▼

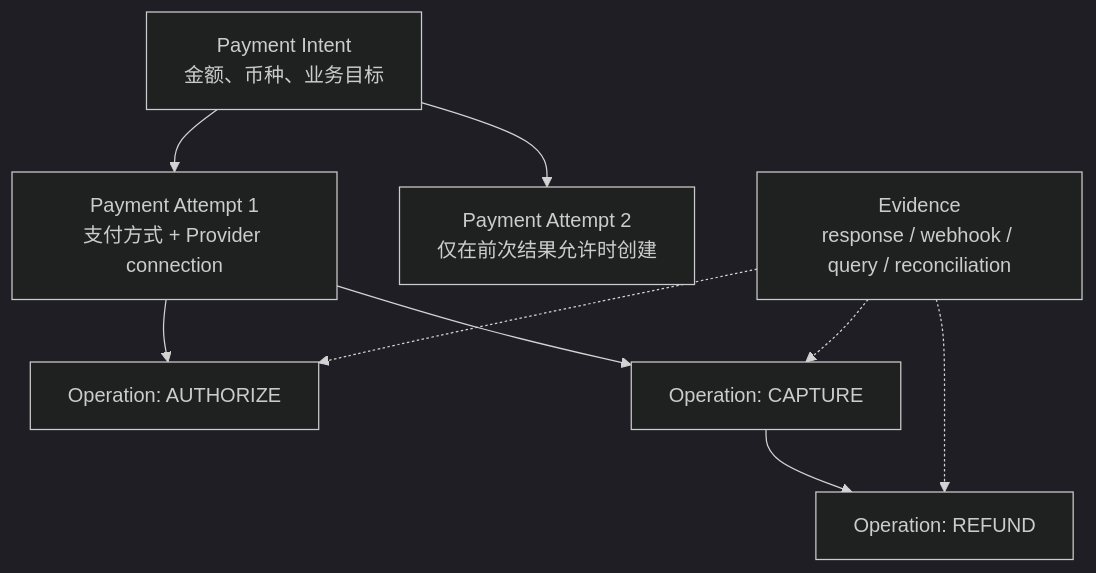
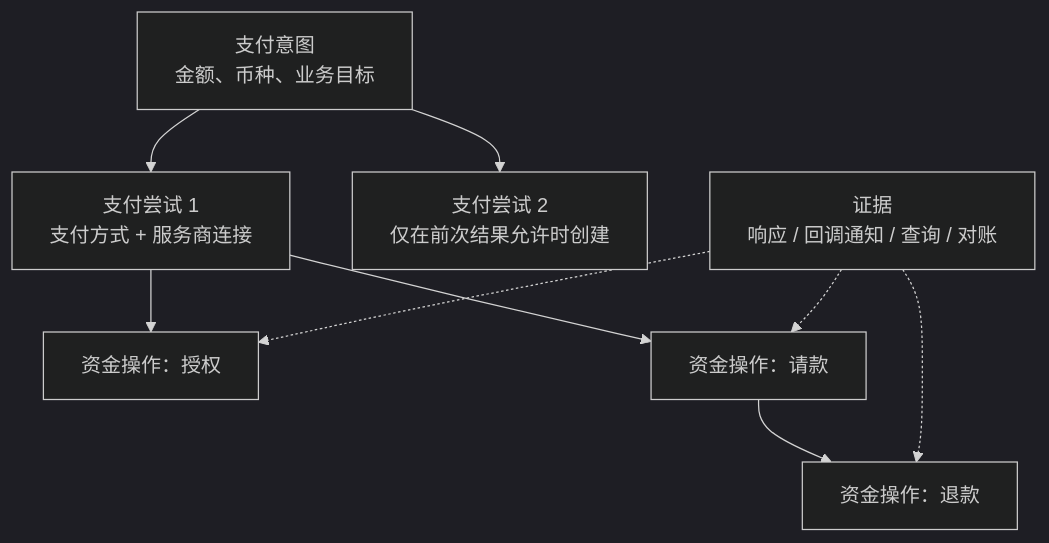
The third of 4 diagrams in part-1-foundations/payment-lifecycle.md (YouEclipse/Designing-Modern-Payment-Systems), drawn with Mermaid (dark theme) before and after one commit. The commit also changed other lines of this file and 59 other files, not shown here.

````diff
--- a/part-1-foundations/payment-lifecycle.md
+++ b/part-1-foundations/payment-lifecycle.md
@@ -185,19 +185,19 @@
 ```mermaid
 flowchart TB
-    Intent["Payment Intent<br/>金额、币种、业务目标"]
-    AttemptA["Payment Attempt 1<br/>支付方式 + Provider connection"]
-    AttemptB["Payment Attempt 2<br/>仅在前次结果允许时创建"]
-    Auth["Operation: AUTHORIZE"]
-    Capture["Operation: CAPTURE"]
-    Refund["Operation: REFUND"]
-    Evidence["Evidence<br/>response / webhook / query / reconciliation"]
+    Intent["支付意图<br/>金额、币种、业务目标"]
+    AttemptA["支付尝试 1<br/>支付方式 + 服务商连接"]
+    AttemptB["支付尝试 2<br/>仅在前次结果允许时创建"]
+    Auth["资金操作：授权"]
+    Capture["资金操作：请款"]
+    Refund["资金操作：退款"]
+    Evidence["证据<br/>响应 / 回调通知 / 查询 / 对账"]
 
     Intent --> AttemptA
     Intent --> AttemptB
     AttemptA --> Auth
     AttemptA --> Capture
     Capture --> Refund
     Evidence -.-> Auth
     Evidence -.-> Capture
     Evidence -.-> Refund
 ```
````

▲

_TASK GOAL:_ Here the job is to print the data above exactly, except for any pictures.

_EXERCISE RESULT:_
The third of 4 diagrams in part-1-foundations/payment-lifecycle.md (YouEclipse/Designing-Modern-Payment-Systems), drawn with Mermaid (dark theme) before and after one commit. The commit also changed other lines of this file and 59 other files, not shown here.

````diff
--- a/part-1-foundations/payment-lifecycle.md
+++ b/part-1-foundations/payment-lifecycle.md
@@ -185,19 +185,19 @@
 ```mermaid
 flowchart TB
-    Intent["Payment Intent<br/>金额、币种、业务目标"]
-    AttemptA["Payment Attempt 1<br/>支付方式 + Provider connection"]
-    AttemptB["Payment Attempt 2<br/>仅在前次结果允许时创建"]
-    Auth["Operation: AUTHORIZE"]
-    Capture["Operation: CAPTURE"]
-    Refund["Operation: REFUND"]
-    Evidence["Evidence<br/>response / webhook / query / reconciliation"]
+    Intent["支付意图<br/>金额、币种、业务目标"]
+    AttemptA["支付尝试 1<br/>支付方式 + 服务商连接"]
+    AttemptB["支付尝试 2<br/>仅在前次结果允许时创建"]
+    Auth["资金操作：授权"]
+    Capture["资金操作：请款"]
+    Refund["资金操作：退款"]
+    Evidence["证据<br/>响应 / 回调通知 / 查询 / 对账"]
 
     Intent --> AttemptA
     Intent --> AttemptB
     AttemptA --> Auth
     AttemptA --> Capture
     Capture --> Refund
     Evidence -.-> Auth
     Evidence -.-> Capture
     Evidence -.-> Refund
 ```
````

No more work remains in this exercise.